Sincerely yours,

John Willard Carrigan

P. S. Since writing the above, we have received the following information, which indicates a few of the many complications involved in this movement of freight cars:

During the period from November 8 to 15 inclusive, the cars sent into Mexico exceeded those returned to the United States by an average of 44 cars daily. During the period from November 16 to 23 inclusive, the average daily loss was 34 cars.

You will recall that the Mexicans had requested 40 grain cars a day and the American Association of Railways was meeting this request, with the result that during the first quincena of November there was an average daily pile-up of 196 grain cars at the border while the Mexicans would accept apparently only 18 grain cars a day. Grain loadings were then completely suspended on November 15 with the idea of reducing the backlog of cars at the border. Now only 13 cars a day are being loaded under permit, but the daily average of grain cars left at the border awaiting acceptance by the Mexican railroads is 124. During the first period under reference, the daily pile-up of freight cars of all kinds averaged 348 as compared to 315 since that time. This situation is very disturbing to the Railway Association, but they have agreed to keep loading permits slightly in excess of the receipts, especially as to grain and other foodstuffs, so that it will be entirely clear that any failure of supply in Mexico is due to the deficiencies of the Mexican operation and not to withholding in this country.

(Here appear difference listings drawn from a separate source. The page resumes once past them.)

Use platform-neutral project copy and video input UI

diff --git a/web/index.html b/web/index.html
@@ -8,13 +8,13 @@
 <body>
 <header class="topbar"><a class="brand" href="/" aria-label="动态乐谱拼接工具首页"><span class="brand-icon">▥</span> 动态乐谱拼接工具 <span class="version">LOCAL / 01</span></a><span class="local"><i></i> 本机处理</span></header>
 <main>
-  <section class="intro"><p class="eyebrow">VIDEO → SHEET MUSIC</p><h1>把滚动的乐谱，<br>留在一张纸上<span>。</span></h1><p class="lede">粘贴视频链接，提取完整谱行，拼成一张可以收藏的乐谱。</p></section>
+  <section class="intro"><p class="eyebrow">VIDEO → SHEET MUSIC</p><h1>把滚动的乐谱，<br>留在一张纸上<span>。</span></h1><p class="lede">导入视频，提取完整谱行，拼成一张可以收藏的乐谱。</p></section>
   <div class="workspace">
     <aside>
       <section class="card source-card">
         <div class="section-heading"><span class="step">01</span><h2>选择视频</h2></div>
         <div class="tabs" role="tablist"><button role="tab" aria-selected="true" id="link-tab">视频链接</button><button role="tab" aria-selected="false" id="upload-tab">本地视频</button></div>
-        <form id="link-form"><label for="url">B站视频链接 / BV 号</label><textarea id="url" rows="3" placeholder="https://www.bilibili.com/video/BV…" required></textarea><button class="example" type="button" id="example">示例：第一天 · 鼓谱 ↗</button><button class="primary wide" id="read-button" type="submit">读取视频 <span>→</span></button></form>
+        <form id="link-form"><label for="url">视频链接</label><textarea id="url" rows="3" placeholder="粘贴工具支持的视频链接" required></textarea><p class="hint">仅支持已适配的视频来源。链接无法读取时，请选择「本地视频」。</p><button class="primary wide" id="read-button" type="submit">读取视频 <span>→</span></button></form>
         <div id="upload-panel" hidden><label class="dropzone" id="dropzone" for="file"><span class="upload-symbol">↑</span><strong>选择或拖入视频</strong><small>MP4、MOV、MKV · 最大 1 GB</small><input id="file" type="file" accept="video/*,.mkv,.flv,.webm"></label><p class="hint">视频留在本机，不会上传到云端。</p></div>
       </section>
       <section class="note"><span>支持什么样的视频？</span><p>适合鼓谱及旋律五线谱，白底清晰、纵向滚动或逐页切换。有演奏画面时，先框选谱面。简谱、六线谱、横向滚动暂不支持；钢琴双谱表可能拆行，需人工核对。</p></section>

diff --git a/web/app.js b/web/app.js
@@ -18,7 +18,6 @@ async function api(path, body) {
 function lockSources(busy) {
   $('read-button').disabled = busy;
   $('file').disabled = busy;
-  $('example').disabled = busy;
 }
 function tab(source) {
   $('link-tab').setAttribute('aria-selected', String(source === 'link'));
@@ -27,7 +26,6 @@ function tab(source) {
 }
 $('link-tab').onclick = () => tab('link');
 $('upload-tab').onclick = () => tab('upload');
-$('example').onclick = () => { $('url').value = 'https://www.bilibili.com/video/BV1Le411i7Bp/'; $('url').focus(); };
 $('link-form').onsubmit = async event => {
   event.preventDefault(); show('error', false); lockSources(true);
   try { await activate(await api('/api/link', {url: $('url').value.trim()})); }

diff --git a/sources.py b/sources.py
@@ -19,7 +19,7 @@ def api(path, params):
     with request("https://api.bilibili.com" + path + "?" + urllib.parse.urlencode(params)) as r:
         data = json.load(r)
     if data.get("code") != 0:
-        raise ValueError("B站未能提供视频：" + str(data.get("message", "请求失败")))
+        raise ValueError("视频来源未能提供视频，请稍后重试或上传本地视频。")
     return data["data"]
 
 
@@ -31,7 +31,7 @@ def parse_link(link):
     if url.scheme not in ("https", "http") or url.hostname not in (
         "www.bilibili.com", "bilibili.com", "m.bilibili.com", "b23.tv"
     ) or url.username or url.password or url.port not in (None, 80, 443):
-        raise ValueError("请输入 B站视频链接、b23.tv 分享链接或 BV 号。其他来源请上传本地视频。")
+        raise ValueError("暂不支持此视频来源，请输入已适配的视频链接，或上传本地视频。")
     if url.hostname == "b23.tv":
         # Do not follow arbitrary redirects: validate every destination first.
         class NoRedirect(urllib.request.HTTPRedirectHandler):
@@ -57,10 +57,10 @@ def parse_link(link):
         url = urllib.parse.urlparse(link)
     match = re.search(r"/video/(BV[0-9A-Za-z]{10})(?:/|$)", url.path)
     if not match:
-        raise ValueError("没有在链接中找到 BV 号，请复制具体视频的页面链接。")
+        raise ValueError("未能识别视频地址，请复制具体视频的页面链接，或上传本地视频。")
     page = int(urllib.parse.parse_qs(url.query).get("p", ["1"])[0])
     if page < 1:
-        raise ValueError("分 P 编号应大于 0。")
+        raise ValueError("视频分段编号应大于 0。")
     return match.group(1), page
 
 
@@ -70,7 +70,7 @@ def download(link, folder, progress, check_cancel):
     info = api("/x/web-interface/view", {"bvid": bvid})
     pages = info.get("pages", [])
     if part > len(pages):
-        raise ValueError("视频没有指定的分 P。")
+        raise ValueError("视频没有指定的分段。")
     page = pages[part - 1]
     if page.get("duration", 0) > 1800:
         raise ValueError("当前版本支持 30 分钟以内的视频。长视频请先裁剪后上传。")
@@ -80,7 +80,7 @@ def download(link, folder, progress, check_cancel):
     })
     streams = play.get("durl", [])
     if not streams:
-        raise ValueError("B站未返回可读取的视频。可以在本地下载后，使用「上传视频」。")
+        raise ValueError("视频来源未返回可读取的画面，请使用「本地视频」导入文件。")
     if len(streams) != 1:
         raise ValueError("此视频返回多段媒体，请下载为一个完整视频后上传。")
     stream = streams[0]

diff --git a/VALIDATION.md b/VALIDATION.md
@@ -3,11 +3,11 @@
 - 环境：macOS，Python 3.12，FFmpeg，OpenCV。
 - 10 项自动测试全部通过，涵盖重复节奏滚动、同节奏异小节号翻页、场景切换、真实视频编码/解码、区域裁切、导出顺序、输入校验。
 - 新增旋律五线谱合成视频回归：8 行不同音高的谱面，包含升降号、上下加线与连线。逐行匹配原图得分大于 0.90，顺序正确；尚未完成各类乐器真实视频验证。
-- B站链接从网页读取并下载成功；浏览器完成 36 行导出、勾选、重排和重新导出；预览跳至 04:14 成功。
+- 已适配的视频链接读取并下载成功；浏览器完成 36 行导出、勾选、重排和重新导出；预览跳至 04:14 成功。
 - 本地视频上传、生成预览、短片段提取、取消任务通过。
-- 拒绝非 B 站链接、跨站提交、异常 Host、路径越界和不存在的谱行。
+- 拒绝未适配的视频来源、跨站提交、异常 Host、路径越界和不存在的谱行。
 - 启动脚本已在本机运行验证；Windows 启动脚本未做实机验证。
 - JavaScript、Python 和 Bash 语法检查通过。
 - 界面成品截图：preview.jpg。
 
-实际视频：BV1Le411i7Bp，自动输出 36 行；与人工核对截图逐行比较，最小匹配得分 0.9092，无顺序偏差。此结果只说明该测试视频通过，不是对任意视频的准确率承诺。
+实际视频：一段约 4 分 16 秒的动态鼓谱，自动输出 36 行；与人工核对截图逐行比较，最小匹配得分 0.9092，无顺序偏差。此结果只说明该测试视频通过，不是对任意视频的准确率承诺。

I have just read again the last sentence of the above letter and perhaps I have not made it clear that we are prepared to follow this matter through, as the time element requires, and will of course do so.